These savings plans have some unique attributes that are important to understand.  The person that opens the 529 account is considered the “owner.”  The owner selects the future college student as the “beneficiary.”  The owner has the ability to change the beneficiary at any time.  This can be helpful if the beneficiary earns a scholarship or decides not to go to college.  If the account owner has unforeseen financial needs, contributions to the account can be withdrawn without federal taxes or penalties and only the growth in the account is subject to income taxes and a 10% penalty.

Depending on your state’s rules and the 529 plan chosen, the account owner may qualify to take a deduction on their state tax return.

A 529 plan won’t meet all your college savings needs.  Some portion of college costs such as apartment rentals are not considered “qualified higher education expenses.” A regular savings or brokerage account should be opened to save for non-qualified expenses.  If the student might qualify for financial aid, don’t title accounts in the name of the student.  The financial aid formula weighs assets in the student’s name more heavily than assets in the parents’ names and can result in lower available financial aid.     

Off to College, Now What? Funding from Cash Flow & Borrowing
Some portion of college expenses may need to come from monthly cash flow during the years your student is in college.  Try setting up your mortgage or other significant debts to be paid off before the student begins school.  The funds previously used for the mortgage payment can be redirected toward college expenses with minimal disruption in household cash flow.  Don’t forget that any cash flow currently allocated to pay high school tuition can also be redirected towards college costs.

If grandparents or other family members would like to pay for tuition while the student is in school, they should make their payments directly to the college so that their gifts are excluded from gift tax calculations.

Don’t overlook your student’s contribution toward their college costs.  While minimum wage doesn’t go very far compared to tuition bills, a well communicated expectation that the student will be responsible for a portion of their educational expenses can pay big dividends.  With a little financial pressure, the student may find co-op opportunities, scholarships or work study programs that would have previously gone unnoticed and are great resume builders.

If college savings and cash flow contributions aren’t enough, it is time to look into other options.
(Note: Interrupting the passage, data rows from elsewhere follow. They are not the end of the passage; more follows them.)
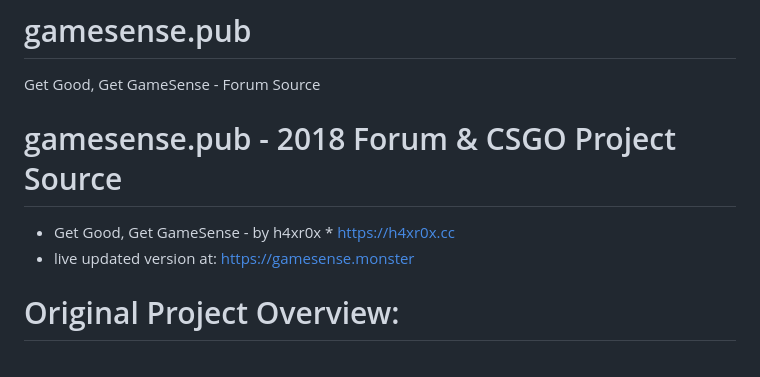
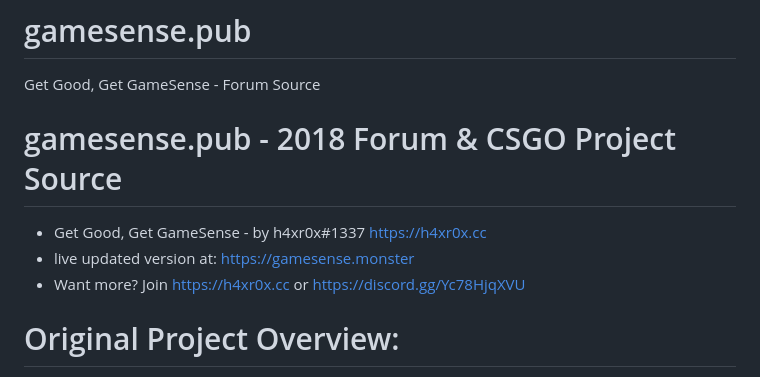
Before and after one commit to h4xrOx/gamesense.pub, a Markdown page: README.md, the part around the change printed below. Drawn GitHub-style.

Commit message:
GS README.md
Get Good, Get GameSense

```diff
--- a/README.md
+++ b/README.md
@@ -1,8 +1,11 @@
 # gamesense.pub
 Get Good, Get GameSense - Forum Source
+
 # gamesense.pub - 2018 Forum & CSGO Project Source
-* Get Good, Get GameSense - by h4xr0x * https://h4xr0x.cc
+
+* Get Good, Get GameSense - by h4xr0x#1337 https://h4xr0x.cc
 * live updated version at: https://gamesense.monster
+* Want more? Join https://h4xr0x.cc or https://discord.gg/Yc78HjqXVU
 
 
 # Original Project Overview:
```
Also changed, not shown: other parts of README.md (+6 -4 lines).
It may make sense to attempt to dial back college costs and revisit the chosen college’s “value proposition.”  Does it make sense to switch from an out-of-state private college to an in-state public college or community college?

Once the college costs are known it’s time to examine borrowing options.  Look into your student’s borrowing opportunities first.  Many times these loans will have low or deferred interest rates that will be preferable to parental loans.  Once the student loan opportunities have been exhausted, the next best sources of financing may be a mortgage refinance, home equity loan or loans from 401k accounts.  Excessive borrowing from these sources can have serious, negative, long-lasting effects on your financial security and should be carefully considered in the context of your comprehensive financial plan.

There are many college funding strategies that may be appropriate based on your unique financial situation.  Give us a call and we can work together and “give it the old college try!”